▶ **YOUR GOAL**
Which of the lines in the records below hold the string "hide"? Copy every one of them.

▶ **DATA**
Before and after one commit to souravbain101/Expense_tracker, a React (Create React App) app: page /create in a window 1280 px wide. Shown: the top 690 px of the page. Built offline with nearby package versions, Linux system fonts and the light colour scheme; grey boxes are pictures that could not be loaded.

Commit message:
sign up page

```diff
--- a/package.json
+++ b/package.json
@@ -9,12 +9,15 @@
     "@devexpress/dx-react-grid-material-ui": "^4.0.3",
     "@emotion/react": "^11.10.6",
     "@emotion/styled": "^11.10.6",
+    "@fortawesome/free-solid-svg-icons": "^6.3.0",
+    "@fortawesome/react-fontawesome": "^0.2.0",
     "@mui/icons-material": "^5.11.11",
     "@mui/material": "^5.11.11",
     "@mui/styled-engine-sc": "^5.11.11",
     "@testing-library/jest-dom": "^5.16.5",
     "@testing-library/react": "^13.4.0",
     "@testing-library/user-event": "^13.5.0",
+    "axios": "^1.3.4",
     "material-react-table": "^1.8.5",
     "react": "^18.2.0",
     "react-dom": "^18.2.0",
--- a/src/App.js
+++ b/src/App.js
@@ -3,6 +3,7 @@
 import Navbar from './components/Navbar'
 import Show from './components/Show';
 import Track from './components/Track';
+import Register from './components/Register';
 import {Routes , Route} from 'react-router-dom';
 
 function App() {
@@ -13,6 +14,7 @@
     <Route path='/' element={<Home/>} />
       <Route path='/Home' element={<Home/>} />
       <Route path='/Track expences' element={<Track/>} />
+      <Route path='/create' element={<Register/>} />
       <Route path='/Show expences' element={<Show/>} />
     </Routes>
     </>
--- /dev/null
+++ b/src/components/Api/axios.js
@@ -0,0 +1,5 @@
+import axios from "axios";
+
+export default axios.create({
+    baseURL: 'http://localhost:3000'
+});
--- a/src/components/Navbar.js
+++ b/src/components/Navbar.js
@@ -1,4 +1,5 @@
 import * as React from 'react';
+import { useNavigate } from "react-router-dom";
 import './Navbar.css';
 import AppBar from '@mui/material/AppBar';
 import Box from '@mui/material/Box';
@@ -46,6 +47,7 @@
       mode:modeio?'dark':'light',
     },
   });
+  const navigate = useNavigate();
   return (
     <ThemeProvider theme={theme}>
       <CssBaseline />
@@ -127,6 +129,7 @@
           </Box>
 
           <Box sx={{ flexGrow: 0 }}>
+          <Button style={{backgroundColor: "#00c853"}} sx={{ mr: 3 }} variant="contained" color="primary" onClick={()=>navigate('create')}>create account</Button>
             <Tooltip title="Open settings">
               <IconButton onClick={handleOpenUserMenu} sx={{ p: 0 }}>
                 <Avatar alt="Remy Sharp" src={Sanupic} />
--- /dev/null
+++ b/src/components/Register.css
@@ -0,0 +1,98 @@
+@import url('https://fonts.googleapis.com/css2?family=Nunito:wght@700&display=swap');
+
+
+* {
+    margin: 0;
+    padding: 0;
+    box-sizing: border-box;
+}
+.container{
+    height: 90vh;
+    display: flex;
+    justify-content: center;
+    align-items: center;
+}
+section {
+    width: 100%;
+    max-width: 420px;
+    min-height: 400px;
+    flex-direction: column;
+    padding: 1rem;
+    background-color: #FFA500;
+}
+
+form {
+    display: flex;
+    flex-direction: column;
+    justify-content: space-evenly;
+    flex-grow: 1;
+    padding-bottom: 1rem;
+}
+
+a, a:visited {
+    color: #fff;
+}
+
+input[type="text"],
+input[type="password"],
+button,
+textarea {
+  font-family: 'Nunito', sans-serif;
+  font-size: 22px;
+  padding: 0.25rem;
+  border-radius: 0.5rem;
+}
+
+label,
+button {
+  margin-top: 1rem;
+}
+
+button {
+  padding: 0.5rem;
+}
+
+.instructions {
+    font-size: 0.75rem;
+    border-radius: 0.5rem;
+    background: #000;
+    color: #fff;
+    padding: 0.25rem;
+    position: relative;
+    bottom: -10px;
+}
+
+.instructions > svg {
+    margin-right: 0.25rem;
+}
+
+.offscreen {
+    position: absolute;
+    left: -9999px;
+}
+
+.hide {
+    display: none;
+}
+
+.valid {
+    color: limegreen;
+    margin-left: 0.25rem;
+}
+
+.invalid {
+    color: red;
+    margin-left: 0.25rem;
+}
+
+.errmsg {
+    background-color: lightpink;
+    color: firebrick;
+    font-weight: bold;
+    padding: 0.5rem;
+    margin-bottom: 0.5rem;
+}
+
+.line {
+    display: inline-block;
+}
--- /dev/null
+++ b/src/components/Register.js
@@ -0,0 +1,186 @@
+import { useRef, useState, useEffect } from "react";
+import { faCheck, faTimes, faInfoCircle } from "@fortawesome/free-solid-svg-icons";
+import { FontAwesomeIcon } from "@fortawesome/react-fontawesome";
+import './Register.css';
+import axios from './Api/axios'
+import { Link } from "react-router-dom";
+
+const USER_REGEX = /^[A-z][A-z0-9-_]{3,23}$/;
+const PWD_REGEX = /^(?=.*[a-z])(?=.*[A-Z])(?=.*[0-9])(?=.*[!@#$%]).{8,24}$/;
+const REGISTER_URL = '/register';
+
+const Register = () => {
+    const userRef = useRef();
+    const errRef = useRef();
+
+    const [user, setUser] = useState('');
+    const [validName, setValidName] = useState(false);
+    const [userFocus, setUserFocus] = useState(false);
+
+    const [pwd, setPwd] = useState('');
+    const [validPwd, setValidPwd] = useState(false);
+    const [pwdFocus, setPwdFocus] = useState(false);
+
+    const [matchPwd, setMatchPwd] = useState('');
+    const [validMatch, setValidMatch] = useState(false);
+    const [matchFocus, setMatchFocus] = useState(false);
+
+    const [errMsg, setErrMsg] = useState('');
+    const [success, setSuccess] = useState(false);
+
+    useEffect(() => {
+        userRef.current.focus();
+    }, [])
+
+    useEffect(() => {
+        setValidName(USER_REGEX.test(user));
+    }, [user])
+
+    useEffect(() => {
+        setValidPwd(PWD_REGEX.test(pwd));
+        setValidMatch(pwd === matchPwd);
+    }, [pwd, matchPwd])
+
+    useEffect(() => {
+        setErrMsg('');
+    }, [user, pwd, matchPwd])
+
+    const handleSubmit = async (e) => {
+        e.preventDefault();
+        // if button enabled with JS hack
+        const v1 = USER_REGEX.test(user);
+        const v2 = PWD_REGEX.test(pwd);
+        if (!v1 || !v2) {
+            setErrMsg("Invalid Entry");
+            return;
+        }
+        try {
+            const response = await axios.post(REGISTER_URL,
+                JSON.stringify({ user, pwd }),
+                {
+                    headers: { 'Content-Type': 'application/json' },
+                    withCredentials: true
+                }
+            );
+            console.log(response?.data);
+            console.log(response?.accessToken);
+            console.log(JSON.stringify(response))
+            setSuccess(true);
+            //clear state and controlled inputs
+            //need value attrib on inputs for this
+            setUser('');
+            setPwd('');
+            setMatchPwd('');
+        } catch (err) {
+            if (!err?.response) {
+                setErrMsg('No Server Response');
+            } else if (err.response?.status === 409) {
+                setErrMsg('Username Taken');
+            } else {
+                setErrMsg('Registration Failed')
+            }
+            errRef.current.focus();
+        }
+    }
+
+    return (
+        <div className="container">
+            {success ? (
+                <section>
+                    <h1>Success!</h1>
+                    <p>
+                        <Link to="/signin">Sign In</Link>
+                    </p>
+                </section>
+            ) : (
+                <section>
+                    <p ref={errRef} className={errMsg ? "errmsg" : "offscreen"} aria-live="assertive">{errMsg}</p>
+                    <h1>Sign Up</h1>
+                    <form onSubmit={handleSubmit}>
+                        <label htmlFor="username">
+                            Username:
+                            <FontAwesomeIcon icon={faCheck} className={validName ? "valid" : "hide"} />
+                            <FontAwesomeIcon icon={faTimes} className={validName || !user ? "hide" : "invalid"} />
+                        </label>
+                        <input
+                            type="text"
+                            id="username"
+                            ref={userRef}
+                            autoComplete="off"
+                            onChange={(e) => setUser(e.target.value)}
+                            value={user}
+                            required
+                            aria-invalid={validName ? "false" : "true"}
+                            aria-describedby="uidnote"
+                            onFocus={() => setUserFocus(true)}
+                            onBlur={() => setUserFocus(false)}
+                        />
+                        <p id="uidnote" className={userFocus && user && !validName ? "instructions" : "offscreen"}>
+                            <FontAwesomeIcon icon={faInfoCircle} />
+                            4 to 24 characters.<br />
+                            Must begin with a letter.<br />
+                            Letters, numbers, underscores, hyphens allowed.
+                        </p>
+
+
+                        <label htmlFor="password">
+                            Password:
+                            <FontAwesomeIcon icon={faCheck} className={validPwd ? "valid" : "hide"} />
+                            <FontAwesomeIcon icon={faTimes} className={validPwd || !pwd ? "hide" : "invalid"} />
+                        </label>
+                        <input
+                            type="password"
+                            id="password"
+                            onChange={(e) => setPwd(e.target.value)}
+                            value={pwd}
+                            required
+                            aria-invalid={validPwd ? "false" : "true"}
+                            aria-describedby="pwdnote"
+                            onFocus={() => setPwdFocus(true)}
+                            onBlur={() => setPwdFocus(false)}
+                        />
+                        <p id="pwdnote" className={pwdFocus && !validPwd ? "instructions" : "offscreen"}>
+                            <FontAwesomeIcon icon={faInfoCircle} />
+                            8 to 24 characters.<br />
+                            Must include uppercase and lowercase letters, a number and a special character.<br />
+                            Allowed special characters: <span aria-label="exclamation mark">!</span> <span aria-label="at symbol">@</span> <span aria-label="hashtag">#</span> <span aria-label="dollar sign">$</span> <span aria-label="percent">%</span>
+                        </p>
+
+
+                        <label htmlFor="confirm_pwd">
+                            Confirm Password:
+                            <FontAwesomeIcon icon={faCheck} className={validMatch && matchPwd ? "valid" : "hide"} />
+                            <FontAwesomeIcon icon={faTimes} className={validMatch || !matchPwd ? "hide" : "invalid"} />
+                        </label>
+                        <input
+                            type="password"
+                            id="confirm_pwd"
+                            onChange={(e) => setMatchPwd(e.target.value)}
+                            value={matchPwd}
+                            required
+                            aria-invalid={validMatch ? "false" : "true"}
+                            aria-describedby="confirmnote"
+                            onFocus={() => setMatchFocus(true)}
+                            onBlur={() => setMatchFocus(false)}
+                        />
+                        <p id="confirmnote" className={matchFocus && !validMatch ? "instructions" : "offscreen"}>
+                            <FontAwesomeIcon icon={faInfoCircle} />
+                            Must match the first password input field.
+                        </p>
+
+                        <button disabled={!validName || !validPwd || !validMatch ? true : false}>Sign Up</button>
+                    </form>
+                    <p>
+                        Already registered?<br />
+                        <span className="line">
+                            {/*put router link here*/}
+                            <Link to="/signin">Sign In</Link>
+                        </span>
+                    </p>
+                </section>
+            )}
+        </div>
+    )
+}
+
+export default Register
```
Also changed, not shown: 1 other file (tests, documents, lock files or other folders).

▶ **RESPONSE**
+.hide {
+                            <FontAwesomeIcon icon={faCheck} className={validName ? "valid" : "hide"} />
+                            <FontAwesomeIcon icon={faTimes} className={validName || !user ? "hide" : "invalid"} />
+                            <FontAwesomeIcon icon={faCheck} className={validPwd ? "valid" : "hide"} />
+                            <FontAwesomeIcon icon={faTimes} className={validPwd || !pwd ? "hide" : "invalid"} />
+                            <FontAwesomeIcon icon={faCheck} className={validMatch && matchPwd ? "valid" : "hide"} />
+                            <FontAwesomeIcon icon={faTimes} className={validMatch || !matchPwd ? "hide" : "invalid"} />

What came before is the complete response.